To do –
Nothing is needed except the lines below that run from the one with "ok('刷新页面后读档恢复（含坐骑）', loaded.builds === saved.builds.length" through the one with "cur1 = await", repeated exactly.

[Records from a dataset]
%%

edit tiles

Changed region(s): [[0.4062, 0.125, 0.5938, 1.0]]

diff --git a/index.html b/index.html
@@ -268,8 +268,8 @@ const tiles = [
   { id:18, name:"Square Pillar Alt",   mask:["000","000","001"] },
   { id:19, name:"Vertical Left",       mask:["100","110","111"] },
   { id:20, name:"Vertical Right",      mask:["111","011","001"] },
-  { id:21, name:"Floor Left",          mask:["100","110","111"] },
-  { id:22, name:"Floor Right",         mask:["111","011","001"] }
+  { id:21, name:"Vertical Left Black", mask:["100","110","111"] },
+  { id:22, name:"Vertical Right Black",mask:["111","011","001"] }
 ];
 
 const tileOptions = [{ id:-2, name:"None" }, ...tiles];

%%
%%

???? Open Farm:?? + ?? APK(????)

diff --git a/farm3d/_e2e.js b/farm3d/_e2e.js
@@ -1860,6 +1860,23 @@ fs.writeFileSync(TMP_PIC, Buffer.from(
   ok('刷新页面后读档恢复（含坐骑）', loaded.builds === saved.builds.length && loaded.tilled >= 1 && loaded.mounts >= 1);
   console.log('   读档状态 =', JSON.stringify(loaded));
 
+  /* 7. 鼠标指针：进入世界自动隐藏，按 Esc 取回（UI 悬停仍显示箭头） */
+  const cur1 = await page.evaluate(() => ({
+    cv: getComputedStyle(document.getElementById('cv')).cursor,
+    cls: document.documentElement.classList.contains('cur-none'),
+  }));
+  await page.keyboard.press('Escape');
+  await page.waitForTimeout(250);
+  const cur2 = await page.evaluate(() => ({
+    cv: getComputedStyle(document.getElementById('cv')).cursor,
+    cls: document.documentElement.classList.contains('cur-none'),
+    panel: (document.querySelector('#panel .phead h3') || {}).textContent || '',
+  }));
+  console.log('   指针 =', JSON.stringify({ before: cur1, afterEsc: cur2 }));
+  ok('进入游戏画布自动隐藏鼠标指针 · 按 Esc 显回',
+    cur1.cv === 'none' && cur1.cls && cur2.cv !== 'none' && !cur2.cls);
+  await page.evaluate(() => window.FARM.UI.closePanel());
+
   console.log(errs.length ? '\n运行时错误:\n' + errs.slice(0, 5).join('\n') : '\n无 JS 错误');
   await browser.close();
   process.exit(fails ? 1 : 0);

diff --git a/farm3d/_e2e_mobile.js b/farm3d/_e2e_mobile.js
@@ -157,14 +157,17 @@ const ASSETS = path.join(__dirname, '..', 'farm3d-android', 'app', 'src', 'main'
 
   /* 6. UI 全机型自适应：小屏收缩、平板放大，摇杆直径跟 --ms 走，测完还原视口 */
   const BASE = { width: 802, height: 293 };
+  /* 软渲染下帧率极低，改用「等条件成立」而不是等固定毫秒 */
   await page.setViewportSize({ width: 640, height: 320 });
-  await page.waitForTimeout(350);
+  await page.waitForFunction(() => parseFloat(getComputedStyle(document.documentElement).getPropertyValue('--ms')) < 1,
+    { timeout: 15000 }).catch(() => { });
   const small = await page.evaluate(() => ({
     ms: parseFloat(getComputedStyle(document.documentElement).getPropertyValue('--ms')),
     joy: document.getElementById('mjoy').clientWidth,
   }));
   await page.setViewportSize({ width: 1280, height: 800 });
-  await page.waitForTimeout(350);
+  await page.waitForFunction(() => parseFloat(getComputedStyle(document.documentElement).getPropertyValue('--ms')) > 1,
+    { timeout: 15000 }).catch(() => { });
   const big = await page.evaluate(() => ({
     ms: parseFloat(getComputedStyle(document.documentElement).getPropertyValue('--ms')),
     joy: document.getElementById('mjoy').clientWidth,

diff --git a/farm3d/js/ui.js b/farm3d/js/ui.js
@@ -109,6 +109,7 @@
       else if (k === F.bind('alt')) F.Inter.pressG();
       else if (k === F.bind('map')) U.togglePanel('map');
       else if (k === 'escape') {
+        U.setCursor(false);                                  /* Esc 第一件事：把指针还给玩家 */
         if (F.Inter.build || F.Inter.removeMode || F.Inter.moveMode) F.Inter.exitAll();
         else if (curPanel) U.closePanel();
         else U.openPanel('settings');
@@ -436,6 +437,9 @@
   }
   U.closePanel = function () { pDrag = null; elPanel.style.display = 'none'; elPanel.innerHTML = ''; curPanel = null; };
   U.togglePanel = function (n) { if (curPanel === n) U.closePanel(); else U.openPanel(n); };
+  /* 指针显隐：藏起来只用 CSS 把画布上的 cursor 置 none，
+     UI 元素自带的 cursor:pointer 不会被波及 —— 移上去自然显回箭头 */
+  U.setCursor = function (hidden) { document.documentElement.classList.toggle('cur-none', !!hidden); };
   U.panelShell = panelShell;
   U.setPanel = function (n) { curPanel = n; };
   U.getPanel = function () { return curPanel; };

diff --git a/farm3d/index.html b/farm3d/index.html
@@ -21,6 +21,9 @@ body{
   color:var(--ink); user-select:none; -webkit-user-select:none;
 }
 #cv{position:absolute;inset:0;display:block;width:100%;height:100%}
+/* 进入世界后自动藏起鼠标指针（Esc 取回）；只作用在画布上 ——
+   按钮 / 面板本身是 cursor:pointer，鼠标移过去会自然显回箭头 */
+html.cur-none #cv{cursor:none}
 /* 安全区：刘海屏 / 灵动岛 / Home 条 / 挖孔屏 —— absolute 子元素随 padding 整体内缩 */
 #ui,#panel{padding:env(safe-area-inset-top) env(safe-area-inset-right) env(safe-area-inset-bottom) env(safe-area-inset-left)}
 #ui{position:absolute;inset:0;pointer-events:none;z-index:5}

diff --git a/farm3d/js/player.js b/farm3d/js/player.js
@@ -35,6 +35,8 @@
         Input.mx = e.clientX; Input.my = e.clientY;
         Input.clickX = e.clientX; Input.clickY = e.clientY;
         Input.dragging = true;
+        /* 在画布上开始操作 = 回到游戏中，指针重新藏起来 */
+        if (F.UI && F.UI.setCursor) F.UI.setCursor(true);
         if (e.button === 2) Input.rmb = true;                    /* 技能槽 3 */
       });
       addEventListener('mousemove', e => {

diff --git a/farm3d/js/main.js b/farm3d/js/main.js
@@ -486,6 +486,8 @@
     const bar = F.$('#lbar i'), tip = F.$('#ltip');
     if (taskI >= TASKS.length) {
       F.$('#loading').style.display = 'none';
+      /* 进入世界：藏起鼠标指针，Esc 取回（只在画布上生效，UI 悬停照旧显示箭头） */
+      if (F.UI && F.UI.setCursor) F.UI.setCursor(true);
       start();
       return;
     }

%%

Response box –
   ok('刷新页面后读档恢复（含坐骑）', loaded.builds === saved.builds.length && loaded.tilled >= 1 && loaded.mounts >= 1);
   console.log('   读档状态 =', JSON.stringify(loaded));
 
+  /* 7. 鼠标指针：进入世界自动隐藏，按 Esc 取回（UI 悬停仍显示箭头） */
+  const cur1 = await page.evaluate(() => ({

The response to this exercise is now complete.